I was going through a particularly stressful time and had been having huge amounts of caffeine to maintain my schedule of school, night-shift, husband/dad duties, and repeat.

BANG! was one of the first and most successful drinks to hit the market with 300mg of caffeine (twice what’s in a normal energy drink) but I figured it wouldn’t be new to me. I had been consuming upwards of 800mg of caffeine per day and, with my high tolerance, felt that it wouldn’t do much more than keep me awake.

Well, long story short, I never drank one again. Within 30 mins of finishing it, I felt sick. Not in the usual way of having too much caffeine though. I literally just felt disgusting. My stomach just felt…unhealthy…and I developed a nasty headache.

I thought to myself at the time, noone needs this much caffeine at once and, if I think I do, I probably need to rethink my tolerance and caffeine intake.

While I didn’t scale back my caffeine use immediately after that, it put me on the path of trying to learn what the healthiest source of caffeine is so I could at least avoid feeling like garbage and damaging my gut/body.

After all, I reasoned that if I was going to be relying upon an addictive drug to power me through my day, it might as well be one that wasn’t killing me slowly.

The result of my research was pretty surprising. I expected coffee or green tea to come out on top but it just wasn’t meant to be.

The healthiest source of caffeine is unsmoked Yerba Mate. It has higher levels of antioxidants than Green Tea, less harmful acid than coffee, and lower caffeine content than either. Consumption of Yerba Mate has been shown to have a positive effect on bone density, blood sugar, and cholesterol.

“The Healthiest Source of Caffeine” Paradox

Before we get to what is actually the healthiest source of caffeine, we should probably address a huge flaw in the reasoning of anyone who would ask that question.

Caffeine is not healthy.

No scientiest that isn’t funded by a drink company has ever contended that caffeine is actually good for you. Rather, they’re always doing research to find out if it’s actively bad for you and how much you can intake without doing harm to yourself.

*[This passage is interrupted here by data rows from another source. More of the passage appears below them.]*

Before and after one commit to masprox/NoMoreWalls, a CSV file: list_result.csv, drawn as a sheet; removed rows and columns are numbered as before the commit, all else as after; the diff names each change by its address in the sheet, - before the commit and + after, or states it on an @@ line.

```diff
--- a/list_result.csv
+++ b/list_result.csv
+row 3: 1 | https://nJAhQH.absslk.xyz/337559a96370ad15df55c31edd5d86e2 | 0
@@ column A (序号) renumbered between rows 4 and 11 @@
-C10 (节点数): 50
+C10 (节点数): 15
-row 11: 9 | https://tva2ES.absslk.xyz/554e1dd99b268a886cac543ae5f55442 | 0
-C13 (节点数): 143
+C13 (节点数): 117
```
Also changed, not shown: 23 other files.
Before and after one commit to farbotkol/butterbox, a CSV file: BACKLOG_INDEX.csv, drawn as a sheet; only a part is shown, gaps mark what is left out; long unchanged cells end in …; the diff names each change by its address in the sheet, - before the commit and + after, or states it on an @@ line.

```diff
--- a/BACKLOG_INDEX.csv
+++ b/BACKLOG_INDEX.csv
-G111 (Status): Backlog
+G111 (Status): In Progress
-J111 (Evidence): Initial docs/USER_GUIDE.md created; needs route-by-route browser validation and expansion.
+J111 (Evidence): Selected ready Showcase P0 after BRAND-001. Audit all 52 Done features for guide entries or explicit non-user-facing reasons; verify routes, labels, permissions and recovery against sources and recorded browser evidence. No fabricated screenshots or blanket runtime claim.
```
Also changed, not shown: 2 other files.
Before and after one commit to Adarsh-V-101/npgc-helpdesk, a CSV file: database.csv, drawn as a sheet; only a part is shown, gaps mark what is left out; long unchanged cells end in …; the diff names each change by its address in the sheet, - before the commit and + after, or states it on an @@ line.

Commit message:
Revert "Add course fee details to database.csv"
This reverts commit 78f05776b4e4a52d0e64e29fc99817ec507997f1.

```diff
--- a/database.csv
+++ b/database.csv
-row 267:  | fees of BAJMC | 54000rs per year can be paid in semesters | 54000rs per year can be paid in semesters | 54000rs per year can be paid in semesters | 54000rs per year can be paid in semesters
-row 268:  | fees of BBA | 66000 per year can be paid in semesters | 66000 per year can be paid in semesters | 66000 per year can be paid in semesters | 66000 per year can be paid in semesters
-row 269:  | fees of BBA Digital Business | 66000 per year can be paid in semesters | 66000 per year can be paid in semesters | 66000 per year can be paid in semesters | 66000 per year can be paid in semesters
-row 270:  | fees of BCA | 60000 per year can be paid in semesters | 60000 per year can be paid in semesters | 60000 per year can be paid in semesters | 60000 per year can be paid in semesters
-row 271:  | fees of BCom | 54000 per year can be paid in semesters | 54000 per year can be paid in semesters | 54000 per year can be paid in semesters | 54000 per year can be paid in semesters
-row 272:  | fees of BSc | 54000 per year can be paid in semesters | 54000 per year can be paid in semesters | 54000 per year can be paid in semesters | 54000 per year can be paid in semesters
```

However, the research has already been done. Caffeine consumption has been linked to anxiety, digestive issues, insomnia, muscle degradation, high blood pressure, increased heart rate, fatigue, lack of focus, decreased mental clarity and increased urination. Not to mention that’s it’s addicting and messes you up royally when you withdraw from it.

And that’s not just in excess. Nearly everyone has at least one area of sensitivity that is affected by caffeine consumptions. What’s more, there is nobody out there that can tell you what amount of caffeine is or isn’t healthy. However, common sense tells me that more is worse.

So, I won’t actually be answering that question of what the healthiest source of caffeine is. However, I won’t leave you empty handed.

Instead, let’s talk about what the least unhealthy source of caffeine is. That is, since caffeine counts as a negative in any drink, what source of caffeine has enough health benefits to either counteract or completely overwhelm the side effects of caffeine consumption.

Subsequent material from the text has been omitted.